Version difference data
-=-=-=-=-
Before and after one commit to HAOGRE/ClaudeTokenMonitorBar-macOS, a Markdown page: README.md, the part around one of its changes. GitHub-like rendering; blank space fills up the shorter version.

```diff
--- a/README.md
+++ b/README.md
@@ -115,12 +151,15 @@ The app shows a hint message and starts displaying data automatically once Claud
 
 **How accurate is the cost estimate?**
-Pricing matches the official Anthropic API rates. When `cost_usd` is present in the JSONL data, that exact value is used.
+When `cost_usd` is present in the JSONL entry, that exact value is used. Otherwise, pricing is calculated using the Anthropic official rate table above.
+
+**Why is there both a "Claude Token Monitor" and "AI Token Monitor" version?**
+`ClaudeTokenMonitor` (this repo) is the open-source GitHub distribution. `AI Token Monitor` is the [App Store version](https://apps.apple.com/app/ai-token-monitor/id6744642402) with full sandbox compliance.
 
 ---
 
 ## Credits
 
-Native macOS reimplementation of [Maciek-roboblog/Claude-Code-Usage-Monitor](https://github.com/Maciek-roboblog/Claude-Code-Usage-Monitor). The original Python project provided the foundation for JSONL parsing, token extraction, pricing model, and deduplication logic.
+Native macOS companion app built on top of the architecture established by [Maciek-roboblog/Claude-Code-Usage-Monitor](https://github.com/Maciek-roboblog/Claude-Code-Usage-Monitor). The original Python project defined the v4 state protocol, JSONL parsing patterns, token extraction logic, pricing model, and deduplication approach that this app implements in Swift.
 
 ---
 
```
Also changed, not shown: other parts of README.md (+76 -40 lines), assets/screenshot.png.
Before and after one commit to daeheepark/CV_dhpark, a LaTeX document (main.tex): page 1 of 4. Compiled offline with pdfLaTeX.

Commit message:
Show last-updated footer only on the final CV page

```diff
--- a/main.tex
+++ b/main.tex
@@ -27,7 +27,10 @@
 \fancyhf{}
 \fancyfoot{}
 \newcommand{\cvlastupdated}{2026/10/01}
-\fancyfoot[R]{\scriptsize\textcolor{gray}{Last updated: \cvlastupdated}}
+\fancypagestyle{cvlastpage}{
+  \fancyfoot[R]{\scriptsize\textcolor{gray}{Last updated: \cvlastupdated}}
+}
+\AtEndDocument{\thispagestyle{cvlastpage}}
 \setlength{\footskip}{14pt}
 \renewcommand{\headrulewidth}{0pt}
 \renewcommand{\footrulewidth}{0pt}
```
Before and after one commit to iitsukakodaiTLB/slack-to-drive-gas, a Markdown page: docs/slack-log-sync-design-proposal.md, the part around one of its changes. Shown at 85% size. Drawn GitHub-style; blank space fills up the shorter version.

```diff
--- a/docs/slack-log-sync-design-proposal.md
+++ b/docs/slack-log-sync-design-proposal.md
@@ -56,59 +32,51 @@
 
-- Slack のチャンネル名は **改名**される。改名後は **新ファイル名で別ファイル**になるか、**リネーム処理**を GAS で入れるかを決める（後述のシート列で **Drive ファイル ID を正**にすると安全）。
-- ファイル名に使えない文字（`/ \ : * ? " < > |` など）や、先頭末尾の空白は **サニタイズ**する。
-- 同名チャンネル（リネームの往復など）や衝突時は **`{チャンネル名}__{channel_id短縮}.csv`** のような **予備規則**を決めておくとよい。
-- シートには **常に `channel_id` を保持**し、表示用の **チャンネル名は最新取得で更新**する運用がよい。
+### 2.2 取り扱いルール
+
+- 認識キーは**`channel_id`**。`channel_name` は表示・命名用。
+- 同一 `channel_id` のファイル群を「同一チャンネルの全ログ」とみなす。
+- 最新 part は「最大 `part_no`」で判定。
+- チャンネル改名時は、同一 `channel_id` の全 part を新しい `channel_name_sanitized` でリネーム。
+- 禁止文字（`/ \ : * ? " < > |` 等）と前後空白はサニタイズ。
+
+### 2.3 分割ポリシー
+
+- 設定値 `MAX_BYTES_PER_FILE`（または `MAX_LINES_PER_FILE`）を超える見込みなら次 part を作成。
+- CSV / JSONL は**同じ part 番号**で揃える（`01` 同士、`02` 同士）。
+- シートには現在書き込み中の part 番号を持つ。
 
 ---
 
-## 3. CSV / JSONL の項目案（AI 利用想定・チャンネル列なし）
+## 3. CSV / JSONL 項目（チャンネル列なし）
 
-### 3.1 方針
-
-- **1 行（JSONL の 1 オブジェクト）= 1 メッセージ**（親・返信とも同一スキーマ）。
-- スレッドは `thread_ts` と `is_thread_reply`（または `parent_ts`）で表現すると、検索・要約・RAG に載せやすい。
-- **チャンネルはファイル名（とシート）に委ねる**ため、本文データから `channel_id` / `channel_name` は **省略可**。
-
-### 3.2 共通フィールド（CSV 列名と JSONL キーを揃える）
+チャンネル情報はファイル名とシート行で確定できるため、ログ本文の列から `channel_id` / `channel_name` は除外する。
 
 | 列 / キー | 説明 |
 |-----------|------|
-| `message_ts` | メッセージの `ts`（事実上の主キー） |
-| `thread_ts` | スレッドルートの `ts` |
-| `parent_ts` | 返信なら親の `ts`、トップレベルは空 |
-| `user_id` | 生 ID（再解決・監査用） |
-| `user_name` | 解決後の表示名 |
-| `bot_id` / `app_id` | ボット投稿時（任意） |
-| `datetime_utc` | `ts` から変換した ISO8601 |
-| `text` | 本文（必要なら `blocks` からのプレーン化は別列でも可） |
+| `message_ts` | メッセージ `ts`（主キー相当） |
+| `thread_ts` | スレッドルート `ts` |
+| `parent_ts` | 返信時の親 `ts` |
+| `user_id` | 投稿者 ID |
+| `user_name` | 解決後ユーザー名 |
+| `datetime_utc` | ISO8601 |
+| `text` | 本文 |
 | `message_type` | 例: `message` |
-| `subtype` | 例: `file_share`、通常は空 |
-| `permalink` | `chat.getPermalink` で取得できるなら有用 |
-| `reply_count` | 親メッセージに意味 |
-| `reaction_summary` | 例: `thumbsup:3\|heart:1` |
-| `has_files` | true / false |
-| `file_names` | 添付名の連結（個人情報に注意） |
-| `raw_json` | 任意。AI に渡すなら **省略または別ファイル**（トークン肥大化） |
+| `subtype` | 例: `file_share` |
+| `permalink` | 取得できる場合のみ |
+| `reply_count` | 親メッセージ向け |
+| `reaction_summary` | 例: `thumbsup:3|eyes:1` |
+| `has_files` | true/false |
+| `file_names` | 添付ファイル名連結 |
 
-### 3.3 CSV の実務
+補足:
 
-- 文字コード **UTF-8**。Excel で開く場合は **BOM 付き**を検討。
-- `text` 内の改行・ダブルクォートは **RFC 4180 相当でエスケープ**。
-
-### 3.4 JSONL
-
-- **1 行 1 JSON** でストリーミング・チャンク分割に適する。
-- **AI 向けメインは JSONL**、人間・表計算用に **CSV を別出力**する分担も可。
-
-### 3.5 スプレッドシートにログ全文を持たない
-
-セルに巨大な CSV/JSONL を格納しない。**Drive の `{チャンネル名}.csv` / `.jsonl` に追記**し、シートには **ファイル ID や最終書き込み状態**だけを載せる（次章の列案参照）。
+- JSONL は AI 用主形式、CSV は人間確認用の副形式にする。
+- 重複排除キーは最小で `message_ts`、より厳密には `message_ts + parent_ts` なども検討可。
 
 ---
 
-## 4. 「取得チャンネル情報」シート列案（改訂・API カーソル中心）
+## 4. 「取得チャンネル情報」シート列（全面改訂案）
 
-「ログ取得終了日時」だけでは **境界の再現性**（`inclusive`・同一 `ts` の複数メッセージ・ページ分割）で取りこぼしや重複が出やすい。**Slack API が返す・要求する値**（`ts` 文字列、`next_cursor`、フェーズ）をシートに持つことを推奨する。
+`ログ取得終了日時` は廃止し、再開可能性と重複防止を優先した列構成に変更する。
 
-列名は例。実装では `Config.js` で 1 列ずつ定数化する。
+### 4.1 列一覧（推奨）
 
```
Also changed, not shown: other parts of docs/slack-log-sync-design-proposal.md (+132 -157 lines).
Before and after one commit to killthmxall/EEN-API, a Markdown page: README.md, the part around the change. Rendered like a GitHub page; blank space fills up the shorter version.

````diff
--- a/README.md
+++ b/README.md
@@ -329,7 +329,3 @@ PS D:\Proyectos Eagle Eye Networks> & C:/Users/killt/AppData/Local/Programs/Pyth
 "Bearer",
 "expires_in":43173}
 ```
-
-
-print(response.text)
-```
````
-=-=-=-=-
Among the lines above, find those with the word "cvlastupdated" and list them.

RESPONSE AREA =
 \newcommand{\cvlastupdated}{2026/10/01}
-\fancyfoot[R]{\scriptsize\textcolor{gray}{Last updated: \cvlastupdated}}
+  \fancyfoot[R]{\scriptsize\textcolor{gray}{Last updated: \cvlastupdated}}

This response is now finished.